• What the task asks: Filter the records below for the word "from". Copy each line that holds it.

• Stored data:
•••••

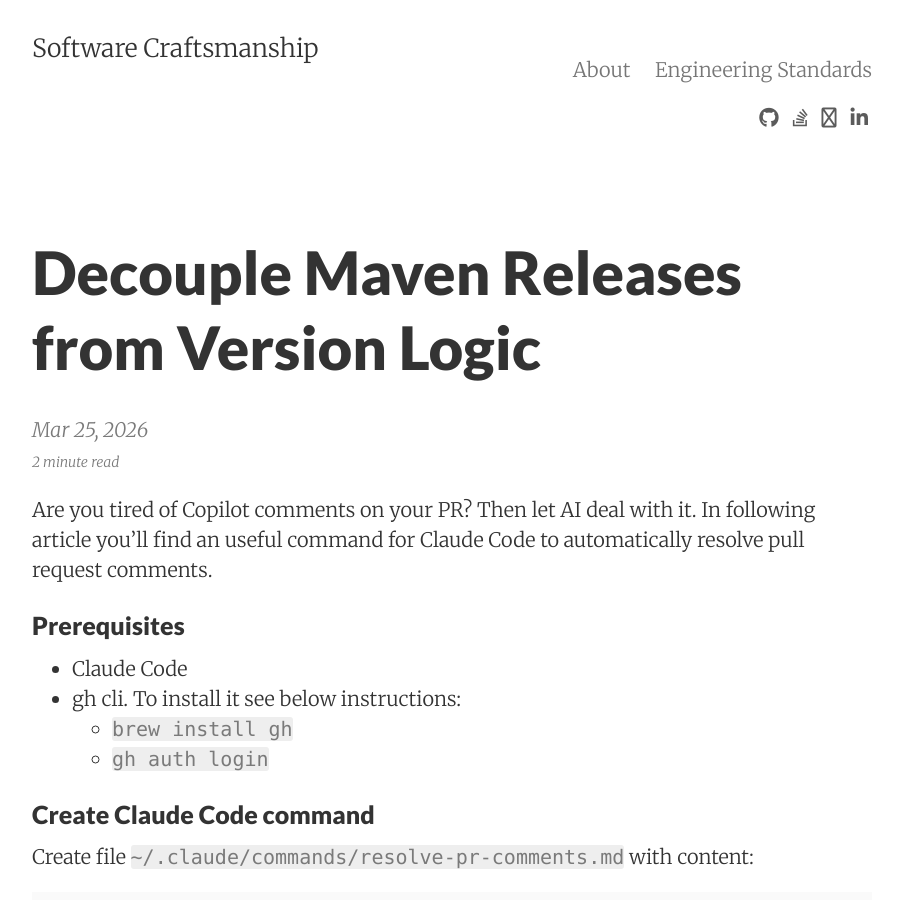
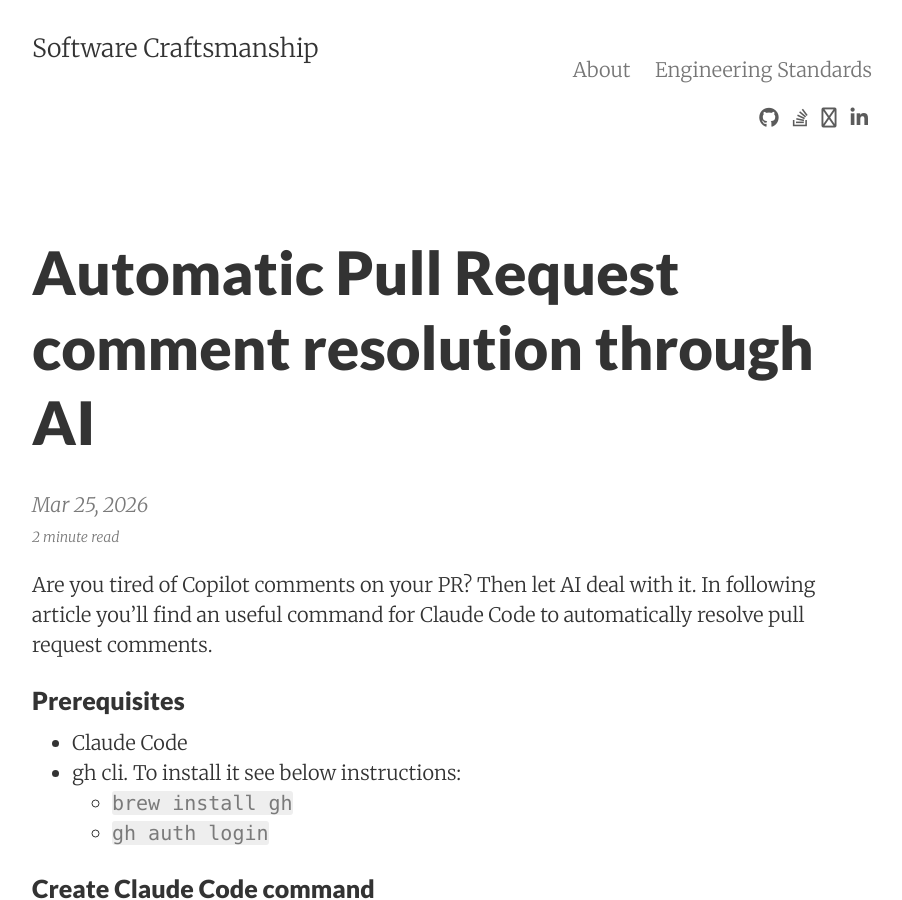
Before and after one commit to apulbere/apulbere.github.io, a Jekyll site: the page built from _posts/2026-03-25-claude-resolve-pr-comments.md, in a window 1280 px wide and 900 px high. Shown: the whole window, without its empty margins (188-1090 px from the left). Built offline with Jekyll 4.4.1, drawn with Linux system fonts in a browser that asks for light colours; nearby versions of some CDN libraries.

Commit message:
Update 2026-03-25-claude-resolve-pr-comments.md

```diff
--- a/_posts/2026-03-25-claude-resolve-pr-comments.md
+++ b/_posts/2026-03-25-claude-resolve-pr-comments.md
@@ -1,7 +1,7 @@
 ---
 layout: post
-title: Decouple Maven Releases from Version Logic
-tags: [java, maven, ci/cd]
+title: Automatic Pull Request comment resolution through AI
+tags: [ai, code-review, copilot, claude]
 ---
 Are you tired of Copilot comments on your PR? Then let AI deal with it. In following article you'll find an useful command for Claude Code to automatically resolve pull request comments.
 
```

•••••

• Response to the task:
Before and after one commit to apulbere/apulbere.github.io, a Jekyll site: the page built from _posts/2026-03-25-claude-resolve-pr-comments.md, in a window 1280 px wide and 900 px high. Shown: the whole window, without its empty margins (188-1090 px from the left). Built offline with Jekyll 4.4.1, drawn with Linux system fonts in a browser that asks for light colours; nearby versions of some CDN libraries.
-title: Decouple Maven Releases from Version Logic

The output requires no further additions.